Choosing Sustainable Swag
To accomplish a balance of affordability and reduce environmental impact, choose items that
- meet a need
- will be reused over and over (nice t-shirts, totes, coffee cups, notebooks)
- are compostable or recyclable (coffee sleeves, bamboo fabrics)
- have a small footprint (stickers, pop sockets)
- wearables must be of a quality, design, and message that people will want to use. Read: Fast Fashion Is Creating an Environmental Crisis.
- Talk to us!
At large events such as Decision Day, Welcome Week, or tabling, the primary value is the human contact. You can offer a small, branded item to attract conversation and promote your website, but the return-on-investment is in the conversation. These suggestions are relatively cheap, and although some are plastic, they are smaller, high-use items.
- Stickers – stickers with an appealing design may go on laptops, water bottles, notebooks and other high-visibility places.
- Pop Sockets and Phone Wallets - small footprint; live on phone; choose lower-impact plastics
- Pens – useful and cheap, but low visual impact. Consider multi-function (highlighter, stylus) or green materials (wood, recycled paper barrel)
- Coffee Cup Sleeves – high volume, high impact, recycled paper, compostable, very low per-item cost.
Higher Quality, Lower Volume
When the purpose of SWAG is to create a community or identify brand ambassadors, wearables – t-shirts, hats, bags – are recommended because they are highly visible, reusable, and fill a need.
SWAG that signifies belonging will instill a sense of pride. It should be given to people who will spread the word about your program. It is also good for creating nostalgia – for example, commemorating participation in a special event or completion of a program. This is longer view toward thinking about participants as future donors. On the flip side, giving t-shirts to people who are not going to wear them is not environmentally or economically sound, and waters down your brand. Here are some options to invest in.
- Coffee Mugs – high visibility, repeated use.
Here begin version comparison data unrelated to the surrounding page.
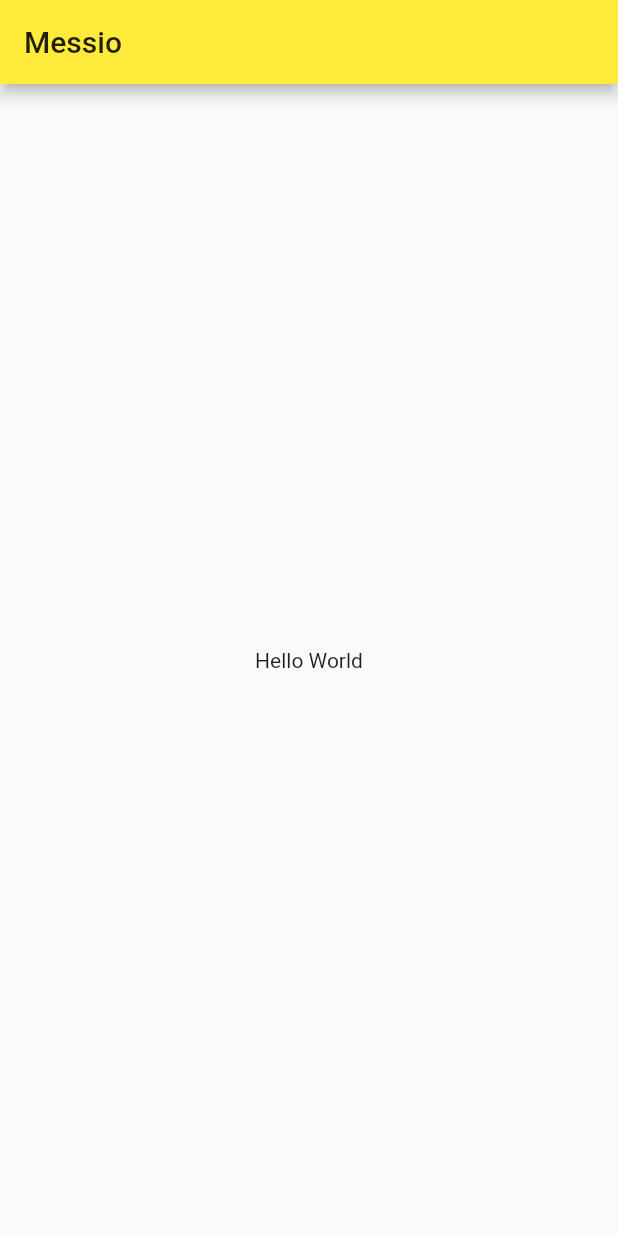
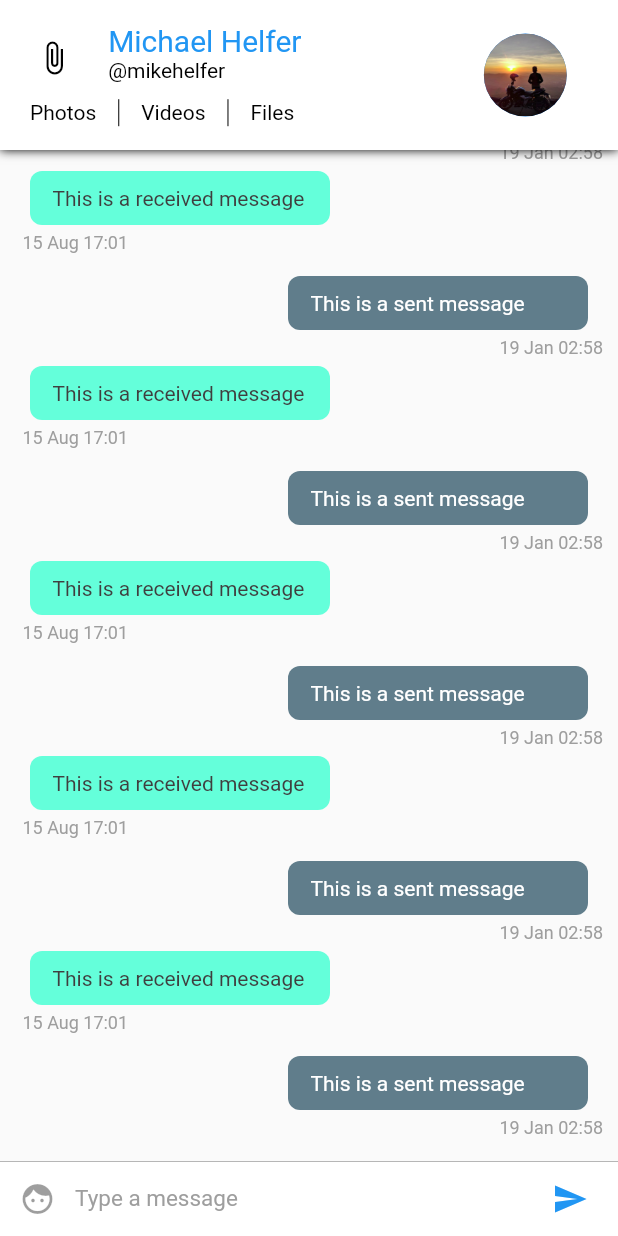
Before and after one commit to mhelfer/messio_tutorial, a Flutter app: the screen it shows after launch, on a phone screen of 412 x 824 dp. Run offline on Flutter 3.47's test engine with Material 2 defaults, Android fonts, the phone set to English and light mode, and no system bars.

Commit message:
implemented all of 'Day 3–4 : Building a Chat Screen in Flutter'

```diff
--- /dev/null
+++ b/lib/config/Assets.dart
@@ -0,0 +1,3 @@
+class Assets{
+  static String user = 'assets/user.png';
+}
--- /dev/null
+++ b/lib/config/Palette.dart
@@ -0,0 +1,14 @@
+import 'package:flutter/material.dart';
+
+class Palette{
+  static Color primaryColor = Colors.blue;
+  static Color secondaryColor = Colors.black;
+  static Color primaryTextColor = Colors.black;
+  static Color secondaryTextColor = Colors.black87;
+  static Color primaryBackgroundColor = Colors.white;
+  static Color selfMessageBackgroundColor = Colors.blueGrey;
+  static Color otherMessageBackgroundColor = Colors.tealAccent;
+  static Color selfMessageColor = Colors.white;
+  static Color otherMessageColor = Color(0xff3f3f3f);
+  static Color greyColor = Colors.grey;
+}
--- a/lib/main.dart
+++ b/lib/main.dart
@@ -1,41 +1,18 @@
 import 'package:flutter/material.dart';
+import 'pages/ConversationPageList.dart';
 
-void main() => runApp(MyApp());
+void main() => runApp(Messio());
 
-class MyApp extends StatelessWidget {
+class Messio extends StatelessWidget {
   // This widget is the root of your application.
   @override
   Widget build(BuildContext context) {
     return MaterialApp(
       title: 'Messio',
       theme: ThemeData(
-        primarySwatch: Colors.yellow,
+        primarySwatch: Colors.blue,
       ),
-      home: MyHomePage(title: 'Messio'),
+      home: ConversationPageList(),
     );
   }
 }
-
-class MyHomePage extends StatefulWidget {
-  MyHomePage({Key key, this.title}) : super(key: key);
-
-  final String title;
-
-  @override
-  _MyHomePageState createState() => _MyHomePageState();
-}
-
-class _MyHomePageState extends State<MyHomePage> {
-
-  @override
-  Widget build(BuildContext context) {
-    return Scaffold(
-      appBar: AppBar(
-        title: Text(widget.title),
-      ),
-      body: Center(
-          child: Text('Hello World')
-      ),
-    );
-  }
-}
--- a/lib/pages/ConversationPage.dart
+++ b/lib/pages/ConversationPage.dart
@@ -1,4 +1,29 @@
-import 'package:flutter/material.dart'
+import 'package:flutter/material.dart';
 import 'package:messio/widgets/ChatAppBar.dart';
 import 'package:messio/widgets/ChatListWidget.dart';
 import 'package:messio/widgets/InputWidget.dart';
+
+class ConversationPage extends StatefulWidget {
+  @override
+  _ConversationPageState createState() => _ConversationPageState();
+}
+
+class _ConversationPageState extends State<ConversationPage>{
+
+  @override
+  Widget build(BuildContext context) {
+    return SafeArea(
+      child: Scaffold(
+        appBar: ChatAppBar(),
+        body: Stack(children: <Widget>[
+          Column(
+            children: <Widget> [
+              ChatListWidget(),
+                InputWidget()
+            ]
+          )
+        ]),
+      ),
+    );
+  }
+}
--- /dev/null
+++ b/lib/pages/ConversationPageList.dart
@@ -0,0 +1,24 @@
+import 'package:flutter/material.dart';
+import 'ConversationPage.dart';
+
+class ConversationPageList extends StatefulWidget {
+
+  @override
+  _ConversationPageListState createState() => _ConversationPageListState();
+}
+
+class _ConversationPageListState extends State<ConversationPageList> {
+
+  @override
+  Widget build(BuildContext context) {
+    return PageView(
+      children: <Widget>[
+        ConversationPage(),
+        ConversationPage(),
+        ConversationPage()
+      ],
+    );
+
+
+  }
+}
--- /dev/null
+++ b/lib/widgets/ChatAppBar.dart
@@ -0,0 +1,112 @@
+import 'package:flutter/material.dart';
+import 'package:messio/config/Assets.dart';
+import 'package:messio/config/Palette.dart';
+
+
+class ChatAppBar extends StatelessWidget implements PreferredSizeWidget {
+
+  final double height = 100;
+
+
+  @override
+  Widget build(BuildContext context) {
+    var textHeading = TextStyle(color: Palette.primaryColor, fontSize: 20);
+    var textStyle = TextStyle(color: Palette.secondaryColor);
+
+    double width = MediaQuery.of(context).size.width;
+
+    return Material(
+      child: Container(
+        decoration: new BoxDecoration(boxShadow: [new BoxShadow(color: Colors.black, blurRadius: 5.0)]),
+        child: Container(
+          color: Palette.primaryBackgroundColor,
+          child: Row(children: <Widget>[
+            Expanded(
+              flex: 7,
+              child: Center(
+                child: Column(
+                  mainAxisSize: MainAxisSize.min,
+                  children: <Widget>[
+                    Container(
+                      height: 70 - (width *.06),
+                      child: Row(
+                        crossAxisAlignment: CrossAxisAlignment.start,
+                        children: <Widget>[
+                          Expanded(
+                            flex: 2,
+                            child: Center(
+                              child: Icon(Icons.attach_file, color: Palette.secondaryColor)
+                            ),
+                          ),
+                          Expanded(
+                            flex: 6,
+                            child: Column(
+                              crossAxisAlignment: CrossAxisAlignment.start,
+                              mainAxisAlignment: MainAxisAlignment.center,
+                              mainAxisSize: MainAxisSize.min,
+
+                              children: <Widget>[
+                                Text("Michael Helfer", style: textHeading),
+                                Text("@mikehelfer", style: textStyle)
+                              ],
+                            ),
+                          )
+                        ],
+                      )
+                    ),
+                    Container(
+                      height: 23,
+                      padding: EdgeInsets.fromLTRB(20, 5, 5, 0),
+                      child: Row(
+                        mainAxisAlignment: MainAxisAlignment.start,
+                        crossAxisAlignment: CrossAxisAlignment.center,
+                        children: <Widget>[
+                          Text(
+                            'Photos',
+                            style: textStyle,
+                          ),
+                          VerticalDivider(
+                            width: 30,
+                            color: Palette.primaryTextColor,
+                          ),
+                          Text(
+                            'Videos',
+                            style: textStyle,
+                          ),
+                          VerticalDivider(
+                            width: 30,
+                            color: Palette.primaryTextColor,
+                          ),
+                          Text(
+                            'Files',
+                            style: textStyle,
+                          )
+                        ],
+                      )
+                    ),
+                  ],
+                ),
+              ),
+            ),
+            Expanded(
+              flex: 3,
+              child: Container(
+                child: Center(
+                  child: CircleAvatar(
+                    radius: (80-(width * .06)) / 2,
+                    backgroundImage: Image.asset(Assets.user).image,
+                  ),
+                ),
+              ),
+            )
+          ],)
+        ),
+      ),
+    );
+  }
+
+  @override
+  Size get preferredSize {
+    return Size.fromHeight(height);
+  }
+}
--- /dev/null
+++ b/lib/widgets/ChatItemWidget.dart
@@ -0,0 +1,82 @@
+import 'package:flutter/cupertino.dart';
+import 'package:messio/config/Palette.dart';
+import 'package:intl/intl.dart';
+
+class ChatItemWidget extends StatelessWidget{
+  var index;
+
+  ChatItemWidget(this.index);
+
+  @override
+  Widget build(BuildContext context) {
+    if(index % 2 == 0){
+      return Container(
+        child: Column(children: <Widget>[
+          Row(
+            children: <Widget>[
+              Container(
+                child: Text('This is a sent message', style: TextStyle(color: Palette.selfMessageColor)),
+                padding: EdgeInsets.fromLTRB(15.0, 10.0, 15.0, 10.0),
+                width: 200.0,
+                decoration: BoxDecoration(
+                  color: Palette.selfMessageBackgroundColor,
+                  borderRadius: BorderRadius.circular(8.0),
+                ),
+                margin: EdgeInsets.only(right: 10.0),
+              )
+            ],
+            mainAxisAlignment: MainAxisAlignment.end, // align to the right end,
+          ),
+          Row(
+            mainAxisAlignment: MainAxisAlignment.end,
+            children: <Widget>[
+              Container(
+                child: Text(
+                  DateFormat('dd MMM kk:mm').format(DateTime.fromMicrosecondsSinceEpoch(1565888474278)),
+                  style: TextStyle(color: Palette.greyColor, fontSize: 12.0, fontStyle: FontStyle.normal),
+                ),
+                margin: EdgeInsets.only(left: 5.0, top: 5.0, bottom: 5.0),
+              )
+            ],
+          )
+        ],),
+      );
+    } else {
+      return Container(
+        child: Column(
+          children: <Widget>[
+            Row(
+              children: <Widget>[
+                Container(
+                  child: Text(
+                    'This is a received message',
+                    style: TextStyle(color: Palette.otherMessageColor),
+                  ),
+                  padding: EdgeInsets.fromLTRB(15.0, 10.0, 15.0, 10.0),
+                  width: 200.0,
+                  decoration: BoxDecoration(
+                      color: Palette.otherMessageBackgroundColor,
+                      borderRadius: BorderRadius.circular(8.0)),
+                  margin: EdgeInsets.only(left: 10.0),
+                )
+              ],
+            ),
+            Container(
+              child: Text(
+                DateFormat('dd MMM kk:mm')
+                    .format(DateTime.fromMillisecondsSinceEpoch(1565888474278)),
+                style: TextStyle(
+                    color: Palette.greyColor,
+                    fontSize: 12.0,
+                    fontStyle: FontStyle.normal),
+              ),
+              margin: EdgeInsets.only(left: 5.0, top: 5.0, bottom: 5.0),
+            )
+          ],
+          crossAxisAlignment: CrossAxisAlignment.start,
+        ),
+        margin: EdgeInsets.only(bottom: 10.0),
+      );
+    }
+  }
+}
--- /dev/null
+++ b/lib/widgets/ChatListWidget.dart
@@ -0,0 +1,19 @@
+import 'package:flutter/cupertino.dart';
+import 'package:messio/widgets/ChatItemWidget.dart';
+
+class ChatListWidget extends StatelessWidget{
+  final ScrollController listScrollController = new ScrollController();
+
+  @override
+  Widget build(BuildContext context) {
+    return Flexible(
+      child: ListView.builder(
+        padding: EdgeInsets.all(10.0),
+        itemBuilder: (context, index) => ChatItemWidget(index),
+        itemCount: 20,
+        reverse: true,
+        controller: listScrollController,
+      ),
+    );
+  }
+}
--- /dev/null
+++ b/lib/widgets/InputWidget.dart
@@ -0,0 +1,61 @@
+
+import 'package:flutter/material.dart';
+import 'package:messio/config/Palette.dart';
+
+class InputWidget extends StatelessWidget {
+
+  final TextEditingController textEditingController = new TextEditingController();
+
+  @override
+  Widget build(BuildContext context) {
+    return Container(
+      child: Row(
+        children: <Widget>[
+          Material(
+            child: new Container(
+              margin: new EdgeInsets.symmetric(horizontal: 1.0),
+              child: new IconButton(
+                icon: new Icon(Icons.face),
+                color: Palette.primaryColor,
+              ),
+            ),
+            color: Colors.white,
+          ),
+
+          // Text input
+          Flexible(
+            child: Container(
+              child: TextField(
+                style: TextStyle(color: Palette.primaryTextColor, fontSize: 15.0),
+                controller: textEditingController,
+                decoration: InputDecoration.collapsed(
+                  hintText: 'Type a message',
+                  hintStyle: TextStyle(color: Palette.greyColor),
+                ),
+              ),
+            ),
+          ),
+
+          // Send Message Button
+          Material(
+            child: new Container(
+              margin: new EdgeInsets.symmetric(horizontal: 8.0),
+              child: new IconButton(
+                icon: new Icon(Icons.send),
+                onPressed: () => {},
+                color: Palette.primaryColor,
+              ),
+            ),
+            color: Colors.white,
+          ),
+        ],
+      ),
+      width: double.infinity,
+      height: 50.0,
+      decoration: new BoxDecoration(
+          border: new Border(
+              top: new BorderSide(color: Palette.greyColor, width: 0.5)),
+          color: Colors.white),
+    );
+  }
+}
--- a/pubspec.yaml
+++ b/pubspec.yaml
@@ -19,6 +19,7 @@ environment:
 dependencies:
   flutter:
     sdk: flutter
+  intl: ^0.15.8
 
   # The following adds the Cupertino Icons font to your application.
   # Use with the CupertinoIcons class for iOS style icons.
@@ -34,6 +35,9 @@ dev_dependencies:
 
 # The following section is specific to Flutter.
 flutter:
+
+  assets:
+    - assets/
 
   # The following line ensures that the Material Icons font is
   # included with your application, so that you can use the icons in
```
Also changed, not shown: assets/user.png (added), pubspec.lock, 2 other files.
If you choose travel mugs, invest in quality.
- Wearable items (t-shirts, hats, socks, bags…) for people who will promote your program. Choose high quality shirts that will be worn again and again. They become forward facing off-campus as well. Check out our Guide to Keeping T-Shirt Costs Down Without Compromising Quality.
- Pens – higher quality – choose pens people like and will use.
- Notepads / folios – good for conferences.
- Lapel pins – gives a sense of belonging, can be worn in professional environment, conversation starter. Make sure you get decent quality; cheap lapel pins send the wrong message.
The Case for Sustainable SWAG:
- It’s time to stop spending billions on cheap conference swag (Fast Company, November 2018)
- Here’s the thing about that piece on swag by Elizabeth Segran in Fast Company: she’s right.
- Branded Giveaways And Other Promotional Products: Do They Still Have An Impact? (Forbes.com)
- Green Swag: Tips for Keeping Your Logo Out of the Landfill
- Do the Right Thing: Why We’re Becoming More Mindful in Sharing Swag
Purchasing Guides (From the sustainable products industry; the overall promotional products industry, and universities that have researched sustainable swag.)
- Equiterre Guide to Sustainable Promotional Products
- University of Saskatchewan Sustainable Purchasing Guide
- UBC (University of British Columbia) Social Ecological Economic Development Studies (SEEDS) Student Report: An Investigation into Sustainable Swag (2015)
- Global Advertising Specialties Impressions Study 2016 Edition